:: Required work ::
Copy every entry exactly, but skip the pictures.

:: Supplied entries ::
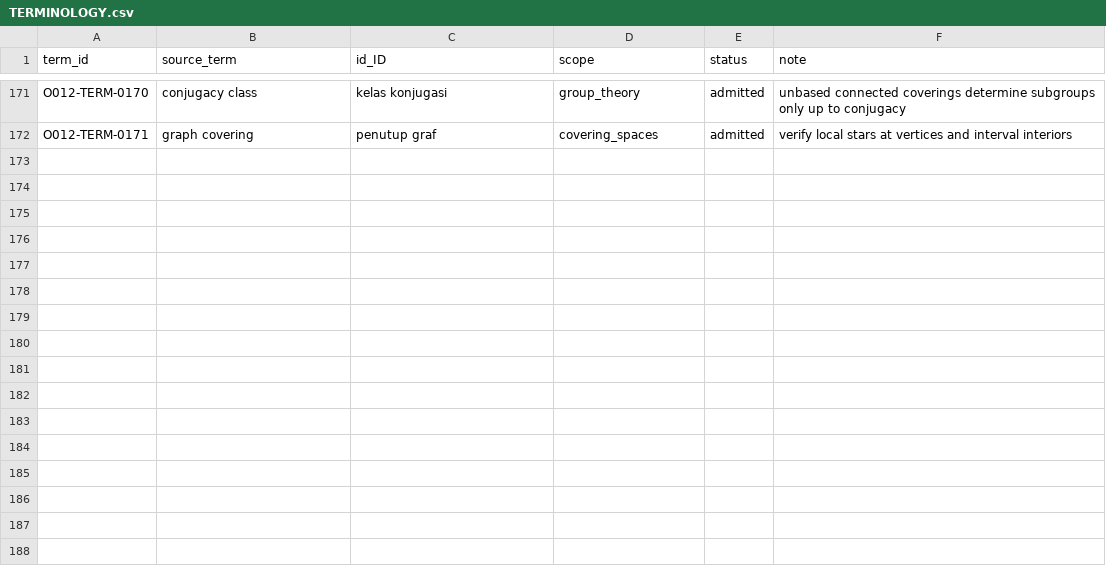
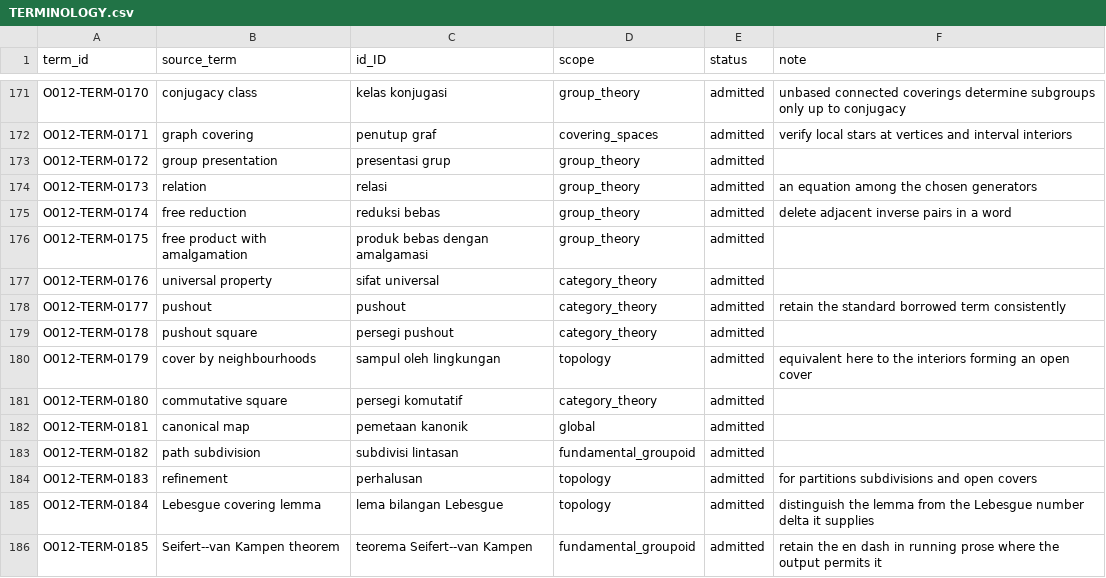
Before and after one commit to KokunoYumeto/algebraic-topology-id, a CSV file: 00_control/TERMINOLOGY.csv, drawn as a sheet; only a part is shown, gaps mark what is left out; the diff names each change by its address in the sheet, - before the commit and + after, or states it on an @@ line.

```diff
--- a/00_control/TERMINOLOGY.csv
+++ b/00_control/TERMINOLOGY.csv
+row 173: O012-TERM-0172 | group presentation | presentasi grup | group_theory | admitted
+row 174: O012-TERM-0173 | relation | relasi | group_theory | admitted | an equation among the chosen generators
+row 175: O012-TERM-0174 | free reduction | reduksi bebas | group_theory | admitted | delete adjacent inverse pairs in a word
+row 176: O012-TERM-0175 | free product with amalgamation | produk bebas dengan amalgamasi | group_theory | admitted
+row 177: O012-TERM-0176 | universal property | sifat universal | category_theory | admitted
+row 178: O012-TERM-0177 | pushout | pushout | category_theory | admitted | retain the standard borrowed term consistently
+row 179: O012-TERM-0178 | pushout square | persegi pushout | category_theory | admitted
+row 180: O012-TERM-0179 | cover by neighbourhoods | sampul oleh lingkungan | topology | admitted | equivalent here to the interiors forming an open cover
+row 181: O012-TERM-0180 | commutative square | persegi komutatif | category_theory | admitted
+row 182: O012-TERM-0181 | canonical map | pemetaan kanonik | global | admitted
+row 183: O012-TERM-0182 | path subdivision | subdivisi lintasan | fundamental_groupoid | admitted
+row 184: O012-TERM-0183 | refinement | perhalusan | topology | admitted | for partitions subdivisions and open covers
+row 185: O012-TERM-0184 | Lebesgue covering lemma | lema bilangan Lebesgue | topology | admitted | distinguish the lemma from the Lebesgue number delta it supplies
+row 186: O012-TERM-0185 | Seifert--van Kampen theorem | teorema Seifert--van Kampen | fundamental_groupoid | admitted | retain the en dash in running prose where the output permits it
```
Also changed, not shown: 00_control/ADVERSE_LEDGER.csv, 29 other files.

:: Answer box ::
Before and after one commit to KokunoYumeto/algebraic-topology-id, a CSV file: 00_control/TERMINOLOGY.csv, drawn as a sheet; only a part is shown, gaps mark what is left out; the diff names each change by its address in the sheet, - before the commit and + after, or states it on an @@ line.

```diff
--- a/00_control/TERMINOLOGY.csv
+++ b/00_control/TERMINOLOGY.csv
+row 173: O012-TERM-0172 | group presentation | presentasi grup | group_theory | admitted
+row 174: O012-TERM-0173 | relation | relasi | group_theory | admitted | an equation among the chosen generators
+row 175: O012-TERM-0174 | free reduction | reduksi bebas | group_theory | admitted | delete adjacent inverse pairs in a word
+row 176: O012-TERM-0175 | free product with amalgamation | produk bebas dengan amalgamasi | group_theory | admitted
+row 177: O012-TERM-0176 | universal property | sifat universal | category_theory | admitted
+row 178: O012-TERM-0177 | pushout | pushout | category_theory | admitted | retain the standard borrowed term consistently
+row 179: O012-TERM-0178 | pushout square | persegi pushout | category_theory | admitted
+row 180: O012-TERM-0179 | cover by neighbourhoods | sampul oleh lingkungan | topology | admitted | equivalent here to the interiors forming an open cover
+row 181: O012-TERM-0180 | commutative square | persegi komutatif | category_theory | admitted
+row 182: O012-TERM-0181 | canonical map | pemetaan kanonik | global | admitted
+row 183: O012-TERM-0182 | path subdivision | subdivisi lintasan | fundamental_groupoid | admitted
+row 184: O012-TERM-0183 | refinement | perhalusan | topology | admitted | for partitions subdivisions and open covers
+row 185: O012-TERM-0184 | Lebesgue covering lemma | lema bilangan Lebesgue | topology | admitted | distinguish the lemma from the Lebesgue number delta it supplies
+row 186: O012-TERM-0185 | Seifert--van Kampen theorem | teorema Seifert--van Kampen | fundamental_groupoid | admitted | retain the en dash in running prose where the output permits it
```
Also changed, not shown: 00_control/ADVERSE_LEDGER.csv, 29 other files.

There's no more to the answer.